Start of The data
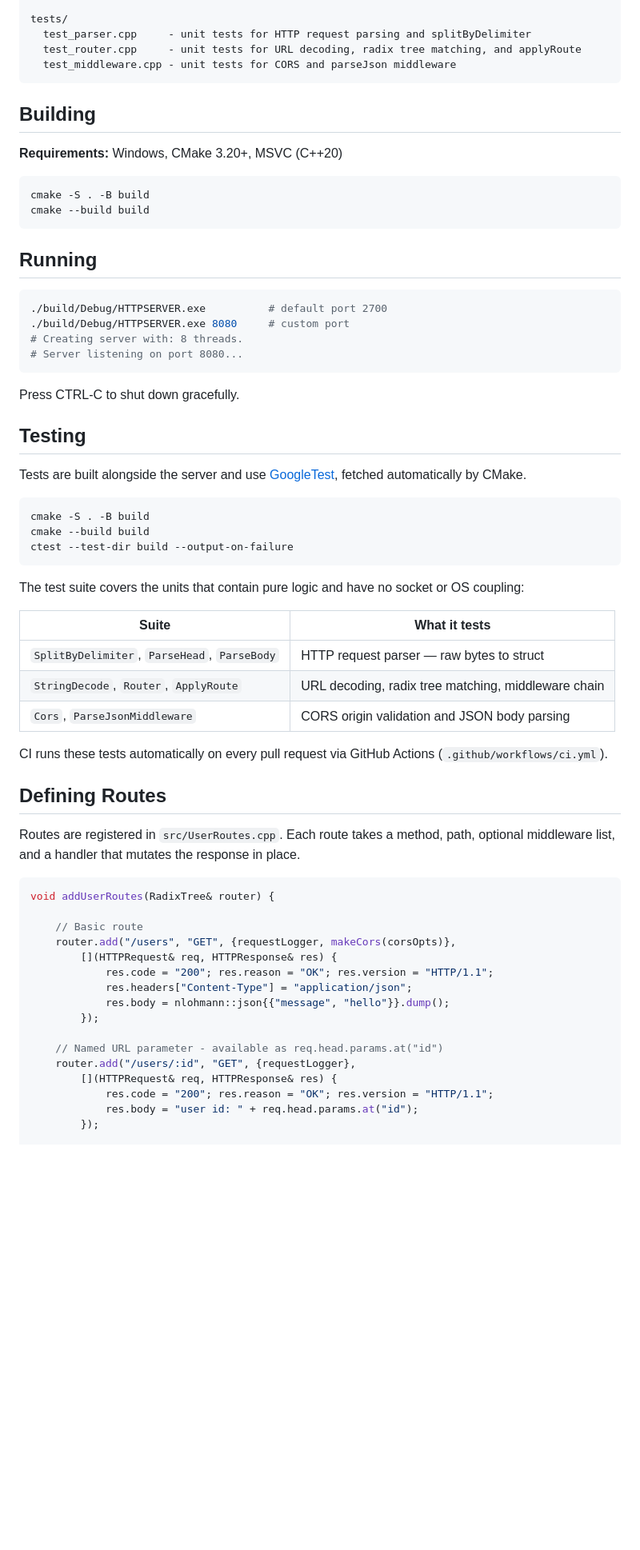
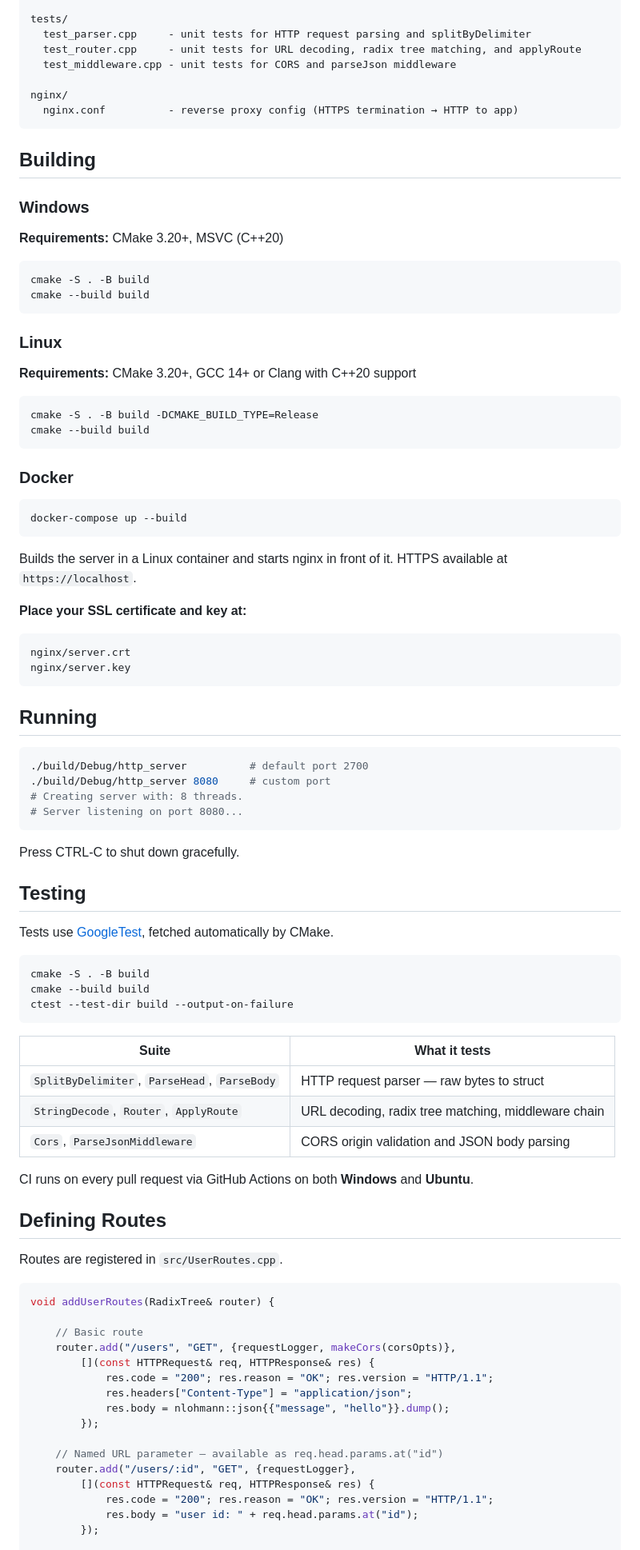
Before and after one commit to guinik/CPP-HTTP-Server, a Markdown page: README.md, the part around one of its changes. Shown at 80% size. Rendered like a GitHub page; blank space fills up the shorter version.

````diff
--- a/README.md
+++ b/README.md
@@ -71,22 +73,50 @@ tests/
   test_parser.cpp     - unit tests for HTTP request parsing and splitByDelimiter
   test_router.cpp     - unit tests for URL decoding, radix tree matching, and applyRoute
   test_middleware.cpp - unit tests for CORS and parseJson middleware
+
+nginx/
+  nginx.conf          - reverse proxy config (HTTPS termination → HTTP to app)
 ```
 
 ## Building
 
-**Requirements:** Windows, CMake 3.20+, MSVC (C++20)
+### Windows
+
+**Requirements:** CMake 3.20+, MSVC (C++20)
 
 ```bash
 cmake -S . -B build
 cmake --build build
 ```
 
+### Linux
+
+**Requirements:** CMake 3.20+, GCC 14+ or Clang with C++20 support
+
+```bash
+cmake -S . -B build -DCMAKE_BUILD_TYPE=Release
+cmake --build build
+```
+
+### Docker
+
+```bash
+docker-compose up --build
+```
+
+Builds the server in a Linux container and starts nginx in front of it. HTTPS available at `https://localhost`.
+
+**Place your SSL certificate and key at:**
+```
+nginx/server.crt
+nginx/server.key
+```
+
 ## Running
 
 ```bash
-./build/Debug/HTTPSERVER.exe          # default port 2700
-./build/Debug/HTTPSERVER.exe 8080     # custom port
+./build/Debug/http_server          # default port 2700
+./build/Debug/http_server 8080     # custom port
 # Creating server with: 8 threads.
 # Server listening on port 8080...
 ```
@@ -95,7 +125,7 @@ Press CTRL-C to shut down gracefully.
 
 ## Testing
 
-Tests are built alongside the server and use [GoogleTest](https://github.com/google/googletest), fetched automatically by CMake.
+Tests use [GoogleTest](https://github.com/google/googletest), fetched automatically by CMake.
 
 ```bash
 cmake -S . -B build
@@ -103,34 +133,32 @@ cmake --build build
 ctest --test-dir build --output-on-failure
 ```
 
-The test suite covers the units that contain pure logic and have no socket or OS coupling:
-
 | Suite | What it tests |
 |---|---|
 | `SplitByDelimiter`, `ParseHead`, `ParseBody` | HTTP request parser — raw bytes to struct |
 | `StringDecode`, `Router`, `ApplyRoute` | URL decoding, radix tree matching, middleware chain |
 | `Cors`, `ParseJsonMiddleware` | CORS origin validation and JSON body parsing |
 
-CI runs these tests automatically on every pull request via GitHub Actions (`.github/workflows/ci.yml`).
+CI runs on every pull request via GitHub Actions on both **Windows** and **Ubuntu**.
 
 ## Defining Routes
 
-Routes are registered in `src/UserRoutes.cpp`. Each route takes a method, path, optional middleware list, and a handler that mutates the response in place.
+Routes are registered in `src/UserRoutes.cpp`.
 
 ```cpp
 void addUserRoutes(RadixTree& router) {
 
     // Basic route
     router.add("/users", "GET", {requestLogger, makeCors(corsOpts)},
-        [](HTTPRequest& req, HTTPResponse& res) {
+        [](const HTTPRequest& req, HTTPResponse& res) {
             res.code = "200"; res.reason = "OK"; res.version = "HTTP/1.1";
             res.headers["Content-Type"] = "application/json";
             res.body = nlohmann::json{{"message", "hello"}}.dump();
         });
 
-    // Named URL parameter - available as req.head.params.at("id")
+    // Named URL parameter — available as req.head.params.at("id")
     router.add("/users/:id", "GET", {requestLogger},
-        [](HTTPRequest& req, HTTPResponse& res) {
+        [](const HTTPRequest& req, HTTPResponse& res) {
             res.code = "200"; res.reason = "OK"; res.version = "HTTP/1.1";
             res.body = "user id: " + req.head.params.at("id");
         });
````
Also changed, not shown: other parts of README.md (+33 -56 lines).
End of The data
Goal of the exercise: If a line in the entries contains "parsing", copy it.

Finished exercise:
   test_parser.cpp     - unit tests for HTTP request parsing and splitByDelimiter
 | `Cors`, `ParseJsonMiddleware` | CORS origin validation and JSON body parsing |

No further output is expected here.